Alexei Navalny
Alexei NavalnyReuters

A Russian court on Friday convicted imprisoned opposition leader Alexei Navalny on charges of extremism and sentenced him to 19 years in prison, The Associated Press reported, citing Navalny’s spokesperson and Russian news agencies.

Navalny is already serving a nine-year term on a variety of charges that he says were politically motivated.

The new charges related to the activities of Navalny’s anti-corruption foundation and statements by his top associates. It was his fifth criminal conviction and the third and longest prison term handed to him.

It was not immediately clear whether he would serve this new term concurrently with his current sentence on charges of fraud and contempt of court.

The prosecution had demanded a 20-year prison sentence, and Navalny said beforehand that he expected to receive a lengthy term.

Navalny, one of Russian President Vladimir Putin's most prominent critics, was arrested in January of 2021 for alleged parole violations after returning from Germany, where he had been recovering from being poisoned with a military-grade nerve agent.

He was later sentenced by a Russian court to a three-and-a-half-year sentence, though his lawyer said he would serve only two years and eight months in jail because of time he has already spent under house arrest.

In March of 2021, Navalny launched a hunger strike to protest the authorities’ failure to provide proper treatment for his back and leg pains. He subsequently ended the hunger strike on the advice of his doctors.

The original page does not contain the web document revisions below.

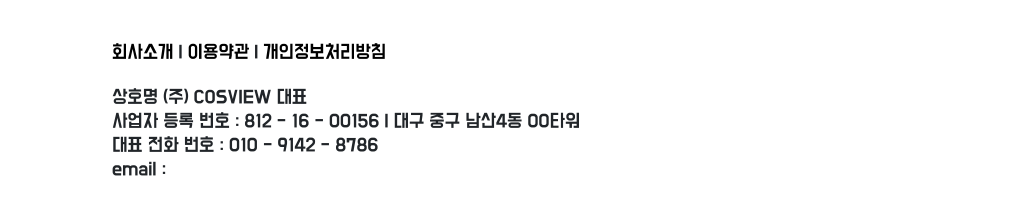
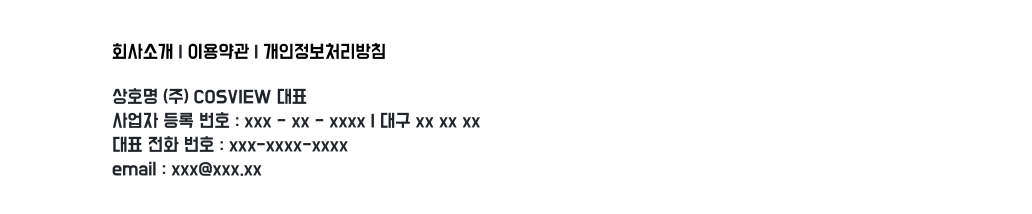
Before and after one commit to ChoiEuiCheon/COSVIEW, a plain HTML site: page Product/ProductMain.html in a window 1280 px wide. Shown: the part 1285-1499 px from the top of the page, 0-1032 px from the left. Drawn offline with nearby package versions, Linux system fonts and the light colour scheme.

Commit message:
22.12.18

```diff
--- a/Product/ProductMain.html
+++ b/Product/ProductMain.html
@@ -206,10 +206,10 @@
           </div>
           <div class="second-line">
             <div>상호명 (주) COSVIEW 대표</div>
-            <div>사업자 등록 번호 : 812 - 16 - 00156 |  대구 중구 남산4동 00타워</div>
-            <div>대표 전화 번호 : 010 - 9142 - 8786</div>
-            <div>email : </div>
-          </div>
+            <div>사업자 등록 번호 : xxx - xx - xxxx | 대구 xx xx xx</div>
+            <div>대표 전화 번호 : xxx-xxxx-xxxx</div>
+            <div>email : xxx@xxx.xx</div>
+        </div>
         </div>
       </footer>
 
```
Also changed, not shown: Product/ProductReview.html (+4 -4 lines), index.html (+6 -2 lines).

In June of that year, a Moscow court outlawed the organizations founded by Navalny by labeling them extremist.

Navalny appeared in the courtroom on Friday wearing prison garb and looking gaunt, but with a defiant smile on his face. As the judge read out the verdict, the politician stood alongside his lawyers and his co-defendant with his arms crossed, listening with a serious expression on his face.

It took the judge less than 10 minutes to announce the verdict and the sentence, something that in Russia usually takes hours and even days. The hearing was broadcast to reporters in a separate room, but the judge’s speech was barely audible.

Navalny’s spokesperson, Kira Yarmysh, confirmed the verdict on social media, and Russian state news agencies RIA Novosti and Tass ran direct quotes from the verdict.

Navalny was ordered to serve the new prison term in a “special regime” penal colony, a term that refers to the Russian prisons with the highest level of security and the harshest inmate restrictions.

By law, Navalny has 10 days to appeal the verdict, and if he does, it will not take effect until the appeal is adjudicated.

(Israel National News' North American desk is keeping you updated until the start of Shabbat in New York. The time posted automatically on all Israel National News articles, however, is Israeli time.)